Top of EXERCISE DATA

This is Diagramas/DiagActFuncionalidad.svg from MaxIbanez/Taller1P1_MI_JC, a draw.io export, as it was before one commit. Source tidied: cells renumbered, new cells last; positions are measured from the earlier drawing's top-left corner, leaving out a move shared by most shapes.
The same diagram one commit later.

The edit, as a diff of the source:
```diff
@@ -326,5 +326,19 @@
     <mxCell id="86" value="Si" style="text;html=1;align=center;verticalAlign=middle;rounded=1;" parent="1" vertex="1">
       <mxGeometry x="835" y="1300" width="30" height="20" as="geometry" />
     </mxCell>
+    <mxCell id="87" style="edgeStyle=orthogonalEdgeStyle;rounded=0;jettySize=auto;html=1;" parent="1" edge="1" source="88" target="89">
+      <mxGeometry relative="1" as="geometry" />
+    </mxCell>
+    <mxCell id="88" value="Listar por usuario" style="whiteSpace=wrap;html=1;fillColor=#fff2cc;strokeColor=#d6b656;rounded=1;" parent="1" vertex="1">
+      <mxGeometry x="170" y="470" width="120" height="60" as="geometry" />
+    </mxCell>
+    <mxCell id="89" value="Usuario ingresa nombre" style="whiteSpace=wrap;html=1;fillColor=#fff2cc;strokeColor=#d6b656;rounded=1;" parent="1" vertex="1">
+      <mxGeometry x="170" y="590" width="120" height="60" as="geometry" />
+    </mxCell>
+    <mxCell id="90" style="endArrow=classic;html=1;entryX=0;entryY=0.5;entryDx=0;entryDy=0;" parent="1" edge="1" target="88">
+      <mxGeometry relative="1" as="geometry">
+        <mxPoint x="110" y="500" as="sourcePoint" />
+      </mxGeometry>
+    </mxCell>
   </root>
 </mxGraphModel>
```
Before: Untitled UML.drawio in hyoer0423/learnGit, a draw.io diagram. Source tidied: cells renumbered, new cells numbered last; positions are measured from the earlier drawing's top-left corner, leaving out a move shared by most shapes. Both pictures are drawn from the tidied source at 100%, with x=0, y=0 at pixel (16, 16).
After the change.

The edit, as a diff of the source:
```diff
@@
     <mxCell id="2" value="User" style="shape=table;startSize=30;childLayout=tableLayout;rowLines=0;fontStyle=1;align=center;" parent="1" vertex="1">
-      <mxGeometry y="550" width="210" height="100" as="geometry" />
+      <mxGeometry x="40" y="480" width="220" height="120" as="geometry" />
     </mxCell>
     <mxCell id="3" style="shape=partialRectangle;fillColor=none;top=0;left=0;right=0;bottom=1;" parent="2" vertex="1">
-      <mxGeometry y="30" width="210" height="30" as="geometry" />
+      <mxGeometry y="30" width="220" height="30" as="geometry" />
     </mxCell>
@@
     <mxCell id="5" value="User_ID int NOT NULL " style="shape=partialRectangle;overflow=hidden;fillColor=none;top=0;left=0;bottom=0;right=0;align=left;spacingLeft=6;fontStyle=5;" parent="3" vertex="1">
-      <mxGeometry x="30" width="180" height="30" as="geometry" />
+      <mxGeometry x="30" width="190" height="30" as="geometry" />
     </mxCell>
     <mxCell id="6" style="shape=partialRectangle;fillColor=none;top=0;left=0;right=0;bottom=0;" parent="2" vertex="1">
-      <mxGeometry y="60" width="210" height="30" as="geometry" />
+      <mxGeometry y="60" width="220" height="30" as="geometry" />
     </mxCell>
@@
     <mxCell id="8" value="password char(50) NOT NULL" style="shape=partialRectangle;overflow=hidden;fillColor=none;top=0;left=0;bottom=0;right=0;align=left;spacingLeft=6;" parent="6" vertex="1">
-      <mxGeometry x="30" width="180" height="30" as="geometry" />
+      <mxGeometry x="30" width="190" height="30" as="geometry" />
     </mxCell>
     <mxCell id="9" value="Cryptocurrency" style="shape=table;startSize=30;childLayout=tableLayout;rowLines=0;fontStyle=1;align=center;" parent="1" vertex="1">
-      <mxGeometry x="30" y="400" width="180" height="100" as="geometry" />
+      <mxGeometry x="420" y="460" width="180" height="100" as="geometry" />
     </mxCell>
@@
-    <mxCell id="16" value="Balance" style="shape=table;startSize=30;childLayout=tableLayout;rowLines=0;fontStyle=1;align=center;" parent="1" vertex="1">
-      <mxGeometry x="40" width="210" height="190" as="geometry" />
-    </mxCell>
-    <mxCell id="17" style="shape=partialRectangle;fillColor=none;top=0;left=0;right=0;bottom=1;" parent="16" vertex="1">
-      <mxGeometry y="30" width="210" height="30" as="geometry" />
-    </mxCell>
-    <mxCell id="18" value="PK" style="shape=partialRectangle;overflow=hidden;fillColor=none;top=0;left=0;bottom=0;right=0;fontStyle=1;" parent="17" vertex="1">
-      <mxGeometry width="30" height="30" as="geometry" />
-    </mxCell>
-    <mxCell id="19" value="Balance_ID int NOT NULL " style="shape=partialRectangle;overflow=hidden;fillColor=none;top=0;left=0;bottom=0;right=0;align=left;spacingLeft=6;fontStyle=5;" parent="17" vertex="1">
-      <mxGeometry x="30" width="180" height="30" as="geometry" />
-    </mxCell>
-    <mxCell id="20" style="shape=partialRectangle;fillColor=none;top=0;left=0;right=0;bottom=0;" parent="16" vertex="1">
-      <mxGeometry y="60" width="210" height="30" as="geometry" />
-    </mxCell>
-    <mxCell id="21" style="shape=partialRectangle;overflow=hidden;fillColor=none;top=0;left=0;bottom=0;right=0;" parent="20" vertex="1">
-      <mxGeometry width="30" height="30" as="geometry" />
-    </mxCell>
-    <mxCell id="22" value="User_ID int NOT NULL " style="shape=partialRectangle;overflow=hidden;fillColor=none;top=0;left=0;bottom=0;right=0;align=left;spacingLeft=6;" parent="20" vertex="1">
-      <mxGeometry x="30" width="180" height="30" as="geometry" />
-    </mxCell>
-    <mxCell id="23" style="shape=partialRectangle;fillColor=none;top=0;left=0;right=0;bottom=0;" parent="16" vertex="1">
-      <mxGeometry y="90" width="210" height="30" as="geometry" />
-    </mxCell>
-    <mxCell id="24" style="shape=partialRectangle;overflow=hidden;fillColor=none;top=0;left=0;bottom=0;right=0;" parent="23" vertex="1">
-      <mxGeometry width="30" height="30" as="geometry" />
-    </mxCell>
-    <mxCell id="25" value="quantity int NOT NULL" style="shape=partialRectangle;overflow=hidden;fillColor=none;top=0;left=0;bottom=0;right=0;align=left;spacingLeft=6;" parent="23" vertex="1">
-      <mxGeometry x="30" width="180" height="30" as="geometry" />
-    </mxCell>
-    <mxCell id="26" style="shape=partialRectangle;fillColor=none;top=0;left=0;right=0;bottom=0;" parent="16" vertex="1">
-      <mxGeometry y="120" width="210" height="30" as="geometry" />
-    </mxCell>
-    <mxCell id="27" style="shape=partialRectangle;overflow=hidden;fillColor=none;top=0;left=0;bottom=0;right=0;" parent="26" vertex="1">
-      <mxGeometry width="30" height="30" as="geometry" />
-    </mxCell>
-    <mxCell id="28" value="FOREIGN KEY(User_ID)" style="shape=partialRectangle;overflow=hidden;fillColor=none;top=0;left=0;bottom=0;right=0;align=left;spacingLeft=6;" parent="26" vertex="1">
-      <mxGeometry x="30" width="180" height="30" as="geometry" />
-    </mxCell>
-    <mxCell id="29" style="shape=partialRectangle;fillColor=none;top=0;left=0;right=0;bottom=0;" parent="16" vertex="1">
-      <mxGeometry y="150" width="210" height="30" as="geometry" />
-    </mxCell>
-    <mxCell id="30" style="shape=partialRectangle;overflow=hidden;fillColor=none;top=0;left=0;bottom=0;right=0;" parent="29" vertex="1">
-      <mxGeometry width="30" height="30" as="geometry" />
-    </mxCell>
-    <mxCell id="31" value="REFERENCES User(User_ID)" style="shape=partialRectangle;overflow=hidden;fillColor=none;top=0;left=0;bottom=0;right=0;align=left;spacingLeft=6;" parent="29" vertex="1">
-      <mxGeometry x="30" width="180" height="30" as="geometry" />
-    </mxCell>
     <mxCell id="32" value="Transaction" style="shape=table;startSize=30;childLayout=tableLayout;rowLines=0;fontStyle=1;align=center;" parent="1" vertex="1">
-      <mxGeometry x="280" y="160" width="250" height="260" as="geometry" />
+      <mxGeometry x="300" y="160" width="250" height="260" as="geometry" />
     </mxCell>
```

Bottom of EXERCISE DATA

ASSIGNED TASK
Your answer should be each line from the preceding material in which the word "whiteSpace" occurs.

SOLUTION FOR THIS TASK
+    <mxCell id="88" value="Listar por usuario" style="whiteSpace=wrap;html=1;fillColor=#fff2cc;strokeColor=#d6b656;rounded=1;" parent="1" vertex="1">
+    <mxCell id="89" value="Usuario ingresa nombre" style="whiteSpace=wrap;html=1;fillColor=#fff2cc;strokeColor=#d6b656;rounded=1;" parent="1" vertex="1">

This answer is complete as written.